§ Your goal
Give the listing below again in full, exactly as written.

§ Stored data

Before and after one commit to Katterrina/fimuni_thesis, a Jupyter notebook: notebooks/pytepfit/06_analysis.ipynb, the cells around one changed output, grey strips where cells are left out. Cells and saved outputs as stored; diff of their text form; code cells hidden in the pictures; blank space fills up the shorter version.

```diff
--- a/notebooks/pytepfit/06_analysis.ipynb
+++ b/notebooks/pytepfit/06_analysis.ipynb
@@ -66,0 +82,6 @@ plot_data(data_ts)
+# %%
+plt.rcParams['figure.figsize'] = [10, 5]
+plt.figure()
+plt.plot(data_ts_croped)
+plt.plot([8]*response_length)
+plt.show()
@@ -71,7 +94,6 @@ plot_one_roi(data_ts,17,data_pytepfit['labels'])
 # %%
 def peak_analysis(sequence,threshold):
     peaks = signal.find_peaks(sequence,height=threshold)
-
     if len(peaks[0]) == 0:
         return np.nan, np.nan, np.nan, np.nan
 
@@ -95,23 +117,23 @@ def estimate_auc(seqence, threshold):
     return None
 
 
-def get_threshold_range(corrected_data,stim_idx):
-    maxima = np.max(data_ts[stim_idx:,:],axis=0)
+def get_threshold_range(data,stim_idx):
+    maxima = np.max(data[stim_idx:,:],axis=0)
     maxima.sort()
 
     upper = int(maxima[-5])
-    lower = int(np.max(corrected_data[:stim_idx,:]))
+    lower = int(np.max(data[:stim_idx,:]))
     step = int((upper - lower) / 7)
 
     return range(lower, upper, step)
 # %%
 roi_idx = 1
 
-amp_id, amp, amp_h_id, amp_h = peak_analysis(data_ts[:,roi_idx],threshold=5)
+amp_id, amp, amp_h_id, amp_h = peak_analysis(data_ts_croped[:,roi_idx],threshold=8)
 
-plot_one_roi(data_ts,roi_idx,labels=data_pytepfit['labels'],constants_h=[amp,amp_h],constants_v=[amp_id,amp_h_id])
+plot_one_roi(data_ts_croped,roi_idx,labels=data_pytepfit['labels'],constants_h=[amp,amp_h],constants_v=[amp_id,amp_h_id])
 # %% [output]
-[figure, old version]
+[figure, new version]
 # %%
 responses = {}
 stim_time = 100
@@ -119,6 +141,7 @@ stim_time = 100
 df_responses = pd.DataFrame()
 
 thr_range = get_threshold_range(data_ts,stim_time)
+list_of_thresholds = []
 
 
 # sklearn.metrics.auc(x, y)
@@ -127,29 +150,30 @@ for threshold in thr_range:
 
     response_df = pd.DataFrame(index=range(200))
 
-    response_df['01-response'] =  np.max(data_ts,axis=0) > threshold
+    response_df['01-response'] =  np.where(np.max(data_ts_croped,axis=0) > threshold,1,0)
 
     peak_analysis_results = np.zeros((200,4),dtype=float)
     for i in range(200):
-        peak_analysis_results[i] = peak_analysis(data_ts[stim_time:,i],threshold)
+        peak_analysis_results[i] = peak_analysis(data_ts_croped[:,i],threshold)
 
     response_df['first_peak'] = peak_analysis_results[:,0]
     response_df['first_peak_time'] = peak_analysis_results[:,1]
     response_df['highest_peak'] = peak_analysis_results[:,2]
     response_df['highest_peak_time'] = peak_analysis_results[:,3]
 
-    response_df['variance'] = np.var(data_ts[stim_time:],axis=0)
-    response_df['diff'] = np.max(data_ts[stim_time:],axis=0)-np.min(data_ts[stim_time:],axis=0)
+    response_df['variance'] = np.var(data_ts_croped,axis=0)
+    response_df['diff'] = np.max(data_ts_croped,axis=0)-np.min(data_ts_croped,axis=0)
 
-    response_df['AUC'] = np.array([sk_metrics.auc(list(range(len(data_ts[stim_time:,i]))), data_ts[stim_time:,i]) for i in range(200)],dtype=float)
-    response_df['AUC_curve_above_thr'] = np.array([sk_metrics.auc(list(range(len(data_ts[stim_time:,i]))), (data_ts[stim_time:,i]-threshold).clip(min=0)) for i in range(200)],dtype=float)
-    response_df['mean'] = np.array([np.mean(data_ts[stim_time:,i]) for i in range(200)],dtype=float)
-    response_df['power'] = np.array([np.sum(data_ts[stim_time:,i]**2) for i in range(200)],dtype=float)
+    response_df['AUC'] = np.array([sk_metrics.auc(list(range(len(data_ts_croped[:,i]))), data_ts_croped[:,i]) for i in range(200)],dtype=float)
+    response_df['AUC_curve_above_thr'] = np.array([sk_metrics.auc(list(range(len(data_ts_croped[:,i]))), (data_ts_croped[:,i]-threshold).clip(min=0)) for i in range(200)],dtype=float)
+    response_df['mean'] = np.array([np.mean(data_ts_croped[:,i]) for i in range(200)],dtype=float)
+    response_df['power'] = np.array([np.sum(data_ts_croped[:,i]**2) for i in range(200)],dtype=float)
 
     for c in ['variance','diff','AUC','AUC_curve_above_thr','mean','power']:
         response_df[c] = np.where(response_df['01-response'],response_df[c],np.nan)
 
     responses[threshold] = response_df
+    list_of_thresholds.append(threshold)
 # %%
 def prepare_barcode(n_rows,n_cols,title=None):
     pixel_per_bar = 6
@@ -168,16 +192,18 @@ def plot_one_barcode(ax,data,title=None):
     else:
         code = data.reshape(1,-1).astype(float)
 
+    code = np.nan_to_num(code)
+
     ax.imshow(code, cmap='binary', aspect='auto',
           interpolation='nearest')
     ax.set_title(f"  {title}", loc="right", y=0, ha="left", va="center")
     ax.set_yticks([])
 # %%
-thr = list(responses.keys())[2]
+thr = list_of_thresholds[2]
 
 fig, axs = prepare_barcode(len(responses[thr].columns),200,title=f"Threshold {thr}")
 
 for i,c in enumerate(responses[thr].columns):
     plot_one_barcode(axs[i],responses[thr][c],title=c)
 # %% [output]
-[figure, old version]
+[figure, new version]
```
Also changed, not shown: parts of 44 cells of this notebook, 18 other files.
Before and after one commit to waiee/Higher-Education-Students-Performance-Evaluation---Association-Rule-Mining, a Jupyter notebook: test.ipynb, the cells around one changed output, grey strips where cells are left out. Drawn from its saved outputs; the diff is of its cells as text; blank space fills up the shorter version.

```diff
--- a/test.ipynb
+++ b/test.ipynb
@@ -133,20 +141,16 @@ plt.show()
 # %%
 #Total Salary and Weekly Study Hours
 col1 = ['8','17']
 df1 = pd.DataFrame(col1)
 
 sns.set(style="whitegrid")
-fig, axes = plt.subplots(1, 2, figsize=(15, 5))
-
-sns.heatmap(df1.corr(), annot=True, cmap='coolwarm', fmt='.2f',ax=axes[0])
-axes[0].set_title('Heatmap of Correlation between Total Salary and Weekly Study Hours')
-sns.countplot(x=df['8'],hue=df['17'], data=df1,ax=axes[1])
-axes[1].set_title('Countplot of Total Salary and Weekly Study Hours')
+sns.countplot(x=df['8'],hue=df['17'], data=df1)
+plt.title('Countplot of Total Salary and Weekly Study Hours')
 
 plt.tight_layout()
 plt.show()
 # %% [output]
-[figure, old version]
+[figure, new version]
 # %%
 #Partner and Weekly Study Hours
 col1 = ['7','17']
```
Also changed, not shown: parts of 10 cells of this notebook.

§ Completed task
Before and after one commit to Katterrina/fimuni_thesis, a Jupyter notebook: notebooks/pytepfit/06_analysis.ipynb, the cells around one changed output, grey strips where cells are left out. Cells and saved outputs as stored; diff of their text form; code cells hidden in the pictures; blank space fills up the shorter version.

```diff
--- a/notebooks/pytepfit/06_analysis.ipynb
+++ b/notebooks/pytepfit/06_analysis.ipynb
@@ -66,0 +82,6 @@ plot_data(data_ts)
+# %%
+plt.rcParams['figure.figsize'] = [10, 5]
+plt.figure()
+plt.plot(data_ts_croped)
+plt.plot([8]*response_length)
+plt.show()
@@ -71,7 +94,6 @@ plot_one_roi(data_ts,17,data_pytepfit['labels'])
 # %%
 def peak_analysis(sequence,threshold):
     peaks = signal.find_peaks(sequence,height=threshold)
-
     if len(peaks[0]) == 0:
         return np.nan, np.nan, np.nan, np.nan
 
@@ -95,23 +117,23 @@ def estimate_auc(seqence, threshold):
     return None
 
 
-def get_threshold_range(corrected_data,stim_idx):
-    maxima = np.max(data_ts[stim_idx:,:],axis=0)
+def get_threshold_range(data,stim_idx):
+    maxima = np.max(data[stim_idx:,:],axis=0)
     maxima.sort()
 
     upper = int(maxima[-5])
-    lower = int(np.max(corrected_data[:stim_idx,:]))
+    lower = int(np.max(data[:stim_idx,:]))
     step = int((upper - lower) / 7)
 
     return range(lower, upper, step)
 # %%
 roi_idx = 1
 
-amp_id, amp, amp_h_id, amp_h = peak_analysis(data_ts[:,roi_idx],threshold=5)
+amp_id, amp, amp_h_id, amp_h = peak_analysis(data_ts_croped[:,roi_idx],threshold=8)
 
-plot_one_roi(data_ts,roi_idx,labels=data_pytepfit['labels'],constants_h=[amp,amp_h],constants_v=[amp_id,amp_h_id])
+plot_one_roi(data_ts_croped,roi_idx,labels=data_pytepfit['labels'],constants_h=[amp,amp_h],constants_v=[amp_id,amp_h_id])
 # %% [output]
-[figure, old version]
+[figure, new version]
 # %%
 responses = {}
 stim_time = 100
@@ -119,6 +141,7 @@ stim_time = 100
 df_responses = pd.DataFrame()
 
 thr_range = get_threshold_range(data_ts,stim_time)
+list_of_thresholds = []
 
 
 # sklearn.metrics.auc(x, y)
@@ -127,29 +150,30 @@ for threshold in thr_range:
 
     response_df = pd.DataFrame(index=range(200))
 
-    response_df['01-response'] =  np.max(data_ts,axis=0) > threshold
+    response_df['01-response'] =  np.where(np.max(data_ts_croped,axis=0) > threshold,1,0)
 
     peak_analysis_results = np.zeros((200,4),dtype=float)
     for i in range(200):
-        peak_analysis_results[i] = peak_analysis(data_ts[stim_time:,i],threshold)
+        peak_analysis_results[i] = peak_analysis(data_ts_croped[:,i],threshold)
 
     response_df['first_peak'] = peak_analysis_results[:,0]
     response_df['first_peak_time'] = peak_analysis_results[:,1]
     response_df['highest_peak'] = peak_analysis_results[:,2]
     response_df['highest_peak_time'] = peak_analysis_results[:,3]
 
-    response_df['variance'] = np.var(data_ts[stim_time:],axis=0)
-    response_df['diff'] = np.max(data_ts[stim_time:],axis=0)-np.min(data_ts[stim_time:],axis=0)
+    response_df['variance'] = np.var(data_ts_croped,axis=0)
+    response_df['diff'] = np.max(data_ts_croped,axis=0)-np.min(data_ts_croped,axis=0)
 
-    response_df['AUC'] = np.array([sk_metrics.auc(list(range(len(data_ts[stim_time:,i]))), data_ts[stim_time:,i]) for i in range(200)],dtype=float)
-    response_df['AUC_curve_above_thr'] = np.array([sk_metrics.auc(list(range(len(data_ts[stim_time:,i]))), (data_ts[stim_time:,i]-threshold).clip(min=0)) for i in range(200)],dtype=float)
-    response_df['mean'] = np.array([np.mean(data_ts[stim_time:,i]) for i in range(200)],dtype=float)
-    response_df['power'] = np.array([np.sum(data_ts[stim_time:,i]**2) for i in range(200)],dtype=float)
+    response_df['AUC'] = np.array([sk_metrics.auc(list(range(len(data_ts_croped[:,i]))), data_ts_croped[:,i]) for i in range(200)],dtype=float)
+    response_df['AUC_curve_above_thr'] = np.array([sk_metrics.auc(list(range(len(data_ts_croped[:,i]))), (data_ts_croped[:,i]-threshold).clip(min=0)) for i in range(200)],dtype=float)
+    response_df['mean'] = np.array([np.mean(data_ts_croped[:,i]) for i in range(200)],dtype=float)
+    response_df['power'] = np.array([np.sum(data_ts_croped[:,i]**2) for i in range(200)],dtype=float)
 
     for c in ['variance','diff','AUC','AUC_curve_above_thr','mean','power']:
         response_df[c] = np.where(response_df['01-response'],response_df[c],np.nan)
 
     responses[threshold] = response_df
+    list_of_thresholds.append(threshold)
 # %%
 def prepare_barcode(n_rows,n_cols,title=None):
     pixel_per_bar = 6
@@ -168,16 +192,18 @@ def plot_one_barcode(ax,data,title=None):
     else:
         code = data.reshape(1,-1).astype(float)
 
+    code = np.nan_to_num(code)
+
     ax.imshow(code, cmap='binary', aspect='auto',
           interpolation='nearest')
     ax.set_title(f"  {title}", loc="right", y=0, ha="left", va="center")
     ax.set_yticks([])
 # %%
-thr = list(responses.keys())[2]
+thr = list_of_thresholds[2]
 
 fig, axs = prepare_barcode(len(responses[thr].columns),200,title=f"Threshold {thr}")
 
 for i,c in enumerate(responses[thr].columns):
     plot_one_barcode(axs[i],responses[thr][c],title=c)
 # %% [output]
-[figure, old version]
+[figure, new version]
```
Also changed, not shown: parts of 44 cells of this notebook, 18 other files.
Before and after one commit to waiee/Higher-Education-Students-Performance-Evaluation---Association-Rule-Mining, a Jupyter notebook: test.ipynb, the cells around one changed output, grey strips where cells are left out. Drawn from its saved outputs; the diff is of its cells as text; blank space fills up the shorter version.

```diff
--- a/test.ipynb
+++ b/test.ipynb
@@ -133,20 +141,16 @@ plt.show()
 # %%
 #Total Salary and Weekly Study Hours
 col1 = ['8','17']
 df1 = pd.DataFrame(col1)
 
 sns.set(style="whitegrid")
-fig, axes = plt.subplots(1, 2, figsize=(15, 5))
-
-sns.heatmap(df1.corr(), annot=True, cmap='coolwarm', fmt='.2f',ax=axes[0])
-axes[0].set_title('Heatmap of Correlation between Total Salary and Weekly Study Hours')
-sns.countplot(x=df['8'],hue=df['17'], data=df1,ax=axes[1])
-axes[1].set_title('Countplot of Total Salary and Weekly Study Hours')
+sns.countplot(x=df['8'],hue=df['17'], data=df1)
+plt.title('Countplot of Total Salary and Weekly Study Hours')
 
 plt.tight_layout()
 plt.show()
 # %% [output]
-[figure, old version]
+[figure, new version]
 # %%
 #Partner and Weekly Study Hours
 col1 = ['7','17']
```
Also changed, not shown: parts of 10 cells of this notebook.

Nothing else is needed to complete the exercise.